(EXERCISE DATA Opens)

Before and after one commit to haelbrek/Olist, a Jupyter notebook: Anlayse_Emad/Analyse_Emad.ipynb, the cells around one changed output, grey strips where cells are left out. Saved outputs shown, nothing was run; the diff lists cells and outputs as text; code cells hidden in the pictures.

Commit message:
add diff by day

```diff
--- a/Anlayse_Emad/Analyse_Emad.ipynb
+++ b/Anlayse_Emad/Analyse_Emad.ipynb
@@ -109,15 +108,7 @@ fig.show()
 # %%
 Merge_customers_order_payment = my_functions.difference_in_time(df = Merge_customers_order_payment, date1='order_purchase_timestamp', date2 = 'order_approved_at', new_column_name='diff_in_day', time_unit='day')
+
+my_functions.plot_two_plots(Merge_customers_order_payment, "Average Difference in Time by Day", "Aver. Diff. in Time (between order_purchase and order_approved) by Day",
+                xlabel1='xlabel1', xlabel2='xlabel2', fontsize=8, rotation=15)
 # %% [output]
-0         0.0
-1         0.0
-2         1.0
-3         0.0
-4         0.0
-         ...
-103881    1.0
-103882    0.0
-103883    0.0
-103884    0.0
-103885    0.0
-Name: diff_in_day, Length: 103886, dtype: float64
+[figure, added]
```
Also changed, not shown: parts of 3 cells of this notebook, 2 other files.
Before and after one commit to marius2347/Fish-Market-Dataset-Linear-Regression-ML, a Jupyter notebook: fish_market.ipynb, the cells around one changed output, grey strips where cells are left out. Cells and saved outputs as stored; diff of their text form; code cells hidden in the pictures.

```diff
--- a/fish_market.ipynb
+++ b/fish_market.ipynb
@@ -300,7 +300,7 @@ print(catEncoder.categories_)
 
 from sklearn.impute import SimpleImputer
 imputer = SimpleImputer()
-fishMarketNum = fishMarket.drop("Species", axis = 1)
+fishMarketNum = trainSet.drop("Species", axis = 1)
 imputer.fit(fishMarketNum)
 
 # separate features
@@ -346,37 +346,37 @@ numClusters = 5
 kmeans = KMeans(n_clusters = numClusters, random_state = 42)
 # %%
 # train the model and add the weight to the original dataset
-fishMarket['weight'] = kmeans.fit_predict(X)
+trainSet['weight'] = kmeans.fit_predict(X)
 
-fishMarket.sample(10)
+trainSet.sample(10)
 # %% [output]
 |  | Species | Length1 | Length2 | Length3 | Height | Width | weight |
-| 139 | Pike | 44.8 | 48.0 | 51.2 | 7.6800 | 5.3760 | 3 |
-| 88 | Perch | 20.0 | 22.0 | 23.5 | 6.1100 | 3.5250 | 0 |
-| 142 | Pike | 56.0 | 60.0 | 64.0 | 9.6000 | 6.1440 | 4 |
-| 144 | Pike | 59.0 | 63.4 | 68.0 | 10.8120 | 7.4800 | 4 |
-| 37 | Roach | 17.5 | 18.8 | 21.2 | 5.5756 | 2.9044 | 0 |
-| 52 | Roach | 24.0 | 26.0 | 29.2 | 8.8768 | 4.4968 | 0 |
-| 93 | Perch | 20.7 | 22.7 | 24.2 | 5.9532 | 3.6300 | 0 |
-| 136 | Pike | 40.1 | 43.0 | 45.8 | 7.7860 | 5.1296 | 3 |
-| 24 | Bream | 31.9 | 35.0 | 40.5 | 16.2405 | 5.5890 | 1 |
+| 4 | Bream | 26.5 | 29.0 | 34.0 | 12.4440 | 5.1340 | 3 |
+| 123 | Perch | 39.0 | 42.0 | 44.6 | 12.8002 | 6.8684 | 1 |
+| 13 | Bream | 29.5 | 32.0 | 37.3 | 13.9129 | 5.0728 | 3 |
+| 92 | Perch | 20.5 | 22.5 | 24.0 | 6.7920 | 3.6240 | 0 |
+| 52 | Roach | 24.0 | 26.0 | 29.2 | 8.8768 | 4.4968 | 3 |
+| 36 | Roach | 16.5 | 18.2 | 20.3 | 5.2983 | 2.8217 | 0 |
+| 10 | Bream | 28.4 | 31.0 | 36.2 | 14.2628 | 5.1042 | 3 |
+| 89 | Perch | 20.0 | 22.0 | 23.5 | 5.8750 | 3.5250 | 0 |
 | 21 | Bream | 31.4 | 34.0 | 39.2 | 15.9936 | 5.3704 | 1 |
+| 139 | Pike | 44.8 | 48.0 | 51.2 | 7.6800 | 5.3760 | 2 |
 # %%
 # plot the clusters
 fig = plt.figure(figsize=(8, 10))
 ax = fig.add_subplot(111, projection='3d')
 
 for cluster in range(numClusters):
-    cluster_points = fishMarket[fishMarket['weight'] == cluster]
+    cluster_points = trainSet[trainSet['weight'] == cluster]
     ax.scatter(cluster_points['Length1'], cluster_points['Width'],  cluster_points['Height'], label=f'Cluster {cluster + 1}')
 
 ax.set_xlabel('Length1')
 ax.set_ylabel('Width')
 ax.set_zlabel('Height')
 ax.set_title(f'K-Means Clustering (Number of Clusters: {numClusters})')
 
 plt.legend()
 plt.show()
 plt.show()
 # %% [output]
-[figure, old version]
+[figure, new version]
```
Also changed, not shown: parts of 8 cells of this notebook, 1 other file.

(EXERCISE DATA Closes)

■ WORK ORDER: Filter the entries above and return only the lines holding "Height".

■ ANSWER TO THIS TASK:
 |  | Species | Length1 | Length2 | Length3 | Height | Width | weight |
     ax.scatter(cluster_points['Length1'], cluster_points['Width'],  cluster_points['Height'], label=f'Cluster {cluster + 1}')
 ax.set_zlabel('Height')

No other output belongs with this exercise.